[Saved data entries]
———

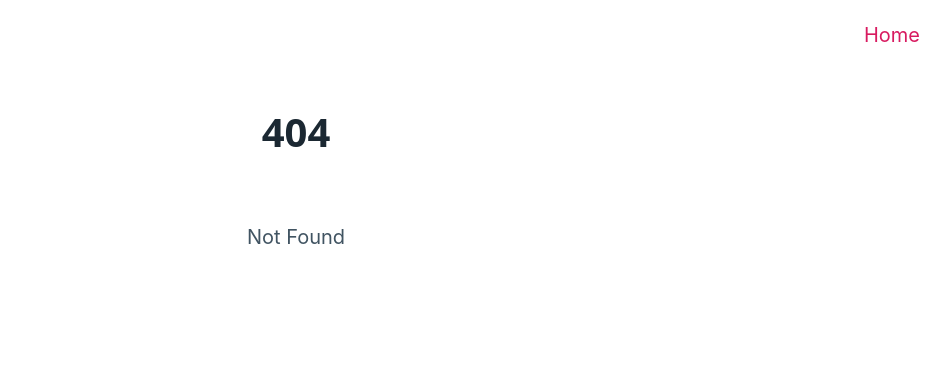
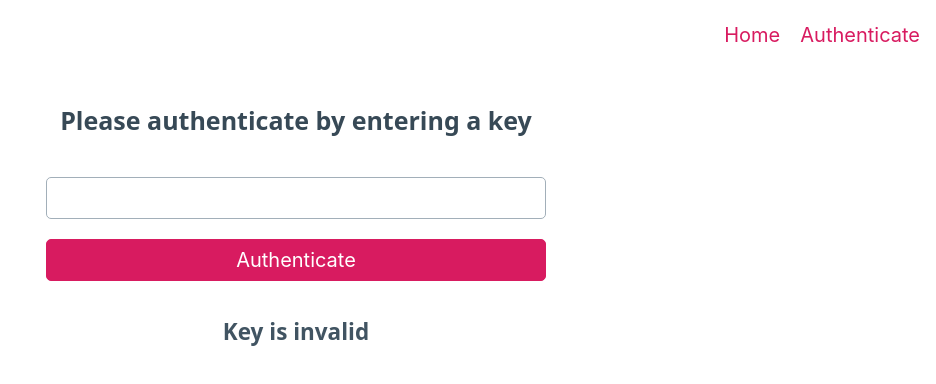
Before and after one commit to supernovaw/sveltekit-pdf-tool, a SvelteKit app: page /authenticate in a window 1280 px wide. Before the commit this address had no page. Shown: the top 384 px of the page, without its empty margins (344-1280 px from the left). Built offline with nearby package versions, Linux system fonts and the light colour scheme.

Commit message:
add authorisation

```diff
--- /dev/null
+++ b/src/lib/state.ts
@@ -0,0 +1,21 @@
+import { writable } from "svelte/store";
+
+const LOCAL_STORAGE_ITEM_NAME = "app:pdf-tool";
+const isClientSide = typeof window !== "undefined";
+type ItemKeys = "authState";
+
+let shadowObj: {
+  "authState": AuthState,
+} = JSON.parse(isClientSide && localStorage.getItem(LOCAL_STORAGE_ITEM_NAME) || "{}");
+
+// Persist stores by subscribing to this function
+function updateLocalStorage(key: ItemKeys, obj: any) {
+  if (!isClientSide) return;
+  shadowObj[key] = obj;
+  localStorage.setItem(LOCAL_STORAGE_ITEM_NAME, JSON.stringify(shadowObj));
+}
+
+
+type AuthState = { key: string | null, valid: boolean };
+export const authState = writable<AuthState>(shadowObj.authState || { key: null, valid: false });
+authState.subscribe(v => updateLocalStorage("authState", v));
--- a/src/routes/+layout.svelte
+++ b/src/routes/+layout.svelte
@@ -4,7 +4,8 @@
 
 <nav>
   <ul>
-    <li><a href="{base}">Home</a></li>
+    <li><a href={base}>Home</a></li>
+    <li><a href="{base}/authenticate">Authenticate</a></li>
   </ul>
 </nav>
 <main>
@@ -15,12 +16,8 @@
   nav {
     display: flex;
     justify-content: flex-end;
+    padding-inline-end: 16px;
     overflow: hidden;
-  }
-
-  a {
-    padding-inline: 16px;
-    margin-inline: 0;
   }
 
   main {
--- /dev/null
+++ b/src/routes/authenticate/+page.svelte
@@ -0,0 +1,80 @@
+<script lang="ts">
+  import { goto } from "$app/navigation";
+  import { base } from "$app/paths";
+  import { authState } from "$lib/state";
+  import { onMount } from "svelte";
+  import { fly } from "svelte/transition";
+
+  let loading: boolean;
+  let errorMsg: string | null;
+  let keyInput: HTMLInputElement;
+  onMount(checkKeyValidity);
+
+  async function checkKeyValidity() {
+    loading = true;
+    errorMsg = null;
+    const response = await fetch(`${base}/authenticate`, {
+      method: "POST",
+      body: JSON.stringify({ action: "verify", key: $authState.key }),
+    });
+    loading = false;
+
+    let json;
+    try {
+      json = await response.json();
+    } catch (e: any) {
+      errorMsg = `Failed to verify key (${e.message})`;
+      return;
+    }
+
+    if (response.ok) {
+      $authState.valid = json.valid;
+      if (!json.valid) errorMsg = "Key is invalid";
+    } else {
+      errorMsg = `Failed to verify key (${
+        json.message || response.statusText
+      })`;
+    }
+  }
+
+  function onSubmitKey() {
+    $authState.key = keyInput.value;
+    checkKeyValidity().then(() => {
+      if ($authState.valid) goto(base);
+    });
+  }
+
+  function logout() {
+    $authState = { key: null, valid: false };
+  }
+
+  const flyDur = 300;
+  const flyOut = { y: 50, duration: flyDur };
+  const flyIn = { y: -50, duration: flyDur, delay: flyDur };
+</script>
+
+<div>
+  {#if $authState.valid}
+    <form out:fly|local={flyOut} in:fly|local={flyIn} on:submit={logout}>
+      <h4>You are authenticated</h4>
+      <button type="submit">Logout</button>
+    </form>
+  {:else}
+    <form out:fly|local={flyOut} in:fly|local={flyIn} on:submit={onSubmitKey}>
+      <h4>Please authenticate by entering a key</h4>
+      <input bind:this={keyInput} type="text" />
+      <button type="submit" aria-busy={loading}>Authenticate</button>
+    </form>
+  {/if}
+
+  {#if errorMsg}
+    <h5>{errorMsg}</h5>
+  {/if}
+</div>
+
+<style>
+  form {
+    max-width: 500px;
+    margin: auto;
+  }
+</style>
--- /dev/null
+++ b/src/routes/authenticate/+page.ts
@@ -0,0 +1 @@
+export const ssr = false;
--- /dev/null
+++ b/src/routes/authenticate/+server.ts
@@ -0,0 +1,21 @@
+import { error, json, type RequestHandler } from "@sveltejs/kit";
+
+const authorisedKeys = ["pass"];
+
+export const POST: RequestHandler = async ({ request }) => {
+  let payload;
+  try {
+    payload = await request.json();
+  } catch (e: any) {
+    throw error(400, e.message);
+  }
+  if (typeof payload !== "object") throw error(400, "not an object");
+  if (typeof payload.action !== "string") throw error(400, "no action string");
+
+  switch (payload.action) {
+    case "verify":
+      return json({ valid: authorisedKeys.includes(payload.key) });
+    default:
+      throw error(400, "unknown action '" + payload.action + "'");
+  }
+}
```
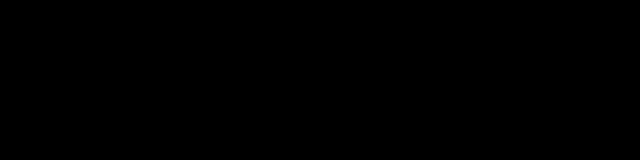
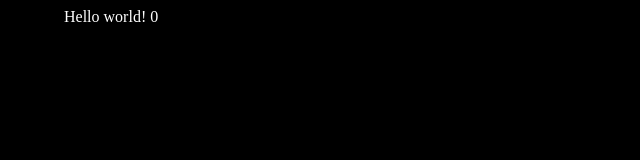
Before and after one commit to skankydev/beerover-quizz, a Vue app: page public/index.html in a window 1280 px wide. Shown: the whole page, without its empty margins (0-640 px from the left). Built offline with nearby package versions, Linux system fonts and the light colour scheme.

Commit message:
electron

```diff
--- a/package.json
+++ b/package.json
@@ -18,6 +18,7 @@
 	"devDependencies": {
 		"cross-env": "^7.0.0",
 		"css-loader": "^3.4.2",
+		"electron": "^15.1.0",
 		"mini-css-extract-plugin": "^0.9.0",
 		"node-sass": "^4.13.1",
 		"sass": "^1.25.0",
--- a/public/index.html
+++ b/public/index.html
@@ -8,7 +8,7 @@
 </head>
 <body>
 <section id=BeerOver>
-
+	<beerover-app></beerover-app>
 </section>
 <script type="text/javascript" src="/assets/quizz.js"></script>
 <script type="text/javascript">
```
Also changed, not shown: 2 other files. Lines whose indentation alone changed are shown as unchanged.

———

• **WHAT YOU HAVE TO DO**
In case the records contain pictures, keep those out and repeat the rest exactly.

• **FINISHED EXERCISE**
Before and after one commit to supernovaw/sveltekit-pdf-tool, a SvelteKit app: page /authenticate in a window 1280 px wide. Before the commit this address had no page. Shown: the top 384 px of the page, without its empty margins (344-1280 px from the left). Built offline with nearby package versions, Linux system fonts and the light colour scheme.

Commit message:
add authorisation

```diff
--- /dev/null
+++ b/src/lib/state.ts
@@ -0,0 +1,21 @@
+import { writable } from "svelte/store";
+
+const LOCAL_STORAGE_ITEM_NAME = "app:pdf-tool";
+const isClientSide = typeof window !== "undefined";
+type ItemKeys = "authState";
+
+let shadowObj: {
+  "authState": AuthState,
+} = JSON.parse(isClientSide && localStorage.getItem(LOCAL_STORAGE_ITEM_NAME) || "{}");
+
+// Persist stores by subscribing to this function
+function updateLocalStorage(key: ItemKeys, obj: any) {
+  if (!isClientSide) return;
+  shadowObj[key] = obj;
+  localStorage.setItem(LOCAL_STORAGE_ITEM_NAME, JSON.stringify(shadowObj));
+}
+
+
+type AuthState = { key: string | null, valid: boolean };
+export const authState = writable<AuthState>(shadowObj.authState || { key: null, valid: false });
+authState.subscribe(v => updateLocalStorage("authState", v));
--- a/src/routes/+layout.svelte
+++ b/src/routes/+layout.svelte
@@ -4,7 +4,8 @@
 
 <nav>
   <ul>
-    <li><a href="{base}">Home</a></li>
+    <li><a href={base}>Home</a></li>
+    <li><a href="{base}/authenticate">Authenticate</a></li>
   </ul>
 </nav>
 <main>
@@ -15,12 +16,8 @@
   nav {
     display: flex;
     justify-content: flex-end;
+    padding-inline-end: 16px;
     overflow: hidden;
-  }
-
-  a {
-    padding-inline: 16px;
-    margin-inline: 0;
   }
 
   main {
--- /dev/null
+++ b/src/routes/authenticate/+page.svelte
@@ -0,0 +1,80 @@
+<script lang="ts">
+  import { goto } from "$app/navigation";
+  import { base } from "$app/paths";
+  import { authState } from "$lib/state";
+  import { onMount } from "svelte";
+  import { fly } from "svelte/transition";
+
+  let loading: boolean;
+  let errorMsg: string | null;
+  let keyInput: HTMLInputElement;
+  onMount(checkKeyValidity);
+
+  async function checkKeyValidity() {
+    loading = true;
+    errorMsg = null;
+    const response = await fetch(`${base}/authenticate`, {
+      method: "POST",
+      body: JSON.stringify({ action: "verify", key: $authState.key }),
+    });
+    loading = false;
+
+    let json;
+    try {
+      json = await response.json();
+    } catch (e: any) {
+      errorMsg = `Failed to verify key (${e.message})`;
+      return;
+    }
+
+    if (response.ok) {
+      $authState.valid = json.valid;
+      if (!json.valid) errorMsg = "Key is invalid";
+    } else {
+      errorMsg = `Failed to verify key (${
+        json.message || response.statusText
+      })`;
+    }
+  }
+
+  function onSubmitKey() {
+    $authState.key = keyInput.value;
+    checkKeyValidity().then(() => {
+      if ($authState.valid) goto(base);
+    });
+  }
+
+  function logout() {
+    $authState = { key: null, valid: false };
+  }
+
+  const flyDur = 300;
+  const flyOut = { y: 50, duration: flyDur };
+  const flyIn = { y: -50, duration: flyDur, delay: flyDur };
+</script>
+
+<div>
+  {#if $authState.valid}
+    <form out:fly|local={flyOut} in:fly|local={flyIn} on:submit={logout}>
+      <h4>You are authenticated</h4>
+      <button type="submit">Logout</button>
+    </form>
+  {:else}
+    <form out:fly|local={flyOut} in:fly|local={flyIn} on:submit={onSubmitKey}>
+      <h4>Please authenticate by entering a key</h4>
+      <input bind:this={keyInput} type="text" />
+      <button type="submit" aria-busy={loading}>Authenticate</button>
+    </form>
+  {/if}
+
+  {#if errorMsg}
+    <h5>{errorMsg}</h5>
+  {/if}
+</div>
+
+<style>
+  form {
+    max-width: 500px;
+    margin: auto;
+  }
+</style>
--- /dev/null
+++ b/src/routes/authenticate/+page.ts
@@ -0,0 +1 @@
+export const ssr = false;
--- /dev/null
+++ b/src/routes/authenticate/+server.ts
@@ -0,0 +1,21 @@
+import { error, json, type RequestHandler } from "@sveltejs/kit";
+
+const authorisedKeys = ["pass"];
+
+export const POST: RequestHandler = async ({ request }) => {
+  let payload;
+  try {
+    payload = await request.json();
+  } catch (e: any) {
+    throw error(400, e.message);
+  }
+  if (typeof payload !== "object") throw error(400, "not an object");
+  if (typeof payload.action !== "string") throw error(400, "no action string");
+
+  switch (payload.action) {
+    case "verify":
+      return json({ valid: authorisedKeys.includes(payload.key) });
+    default:
+      throw error(400, "unknown action '" + payload.action + "'");
+  }
+}
```
Before and after one commit to skankydev/beerover-quizz, a Vue app: page public/index.html in a window 1280 px wide. Shown: the whole page, without its empty margins (0-640 px from the left). Built offline with nearby package versions, Linux system fonts and the light colour scheme.

Commit message:
electron

```diff
--- a/package.json
+++ b/package.json
@@ -18,6 +18,7 @@
 	"devDependencies": {
 		"cross-env": "^7.0.0",
 		"css-loader": "^3.4.2",
+		"electron": "^15.1.0",
 		"mini-css-extract-plugin": "^0.9.0",
 		"node-sass": "^4.13.1",
 		"sass": "^1.25.0",
--- a/public/index.html
+++ b/public/index.html
@@ -8,7 +8,7 @@
 </head>
 <body>
 <section id=BeerOver>
-
+	<beerover-app></beerover-app>
 </section>
 <script type="text/javascript" src="/assets/quizz.js"></script>
 <script type="text/javascript">
```
Also changed, not shown: 2 other files. Lines whose indentation alone changed are shown as unchanged.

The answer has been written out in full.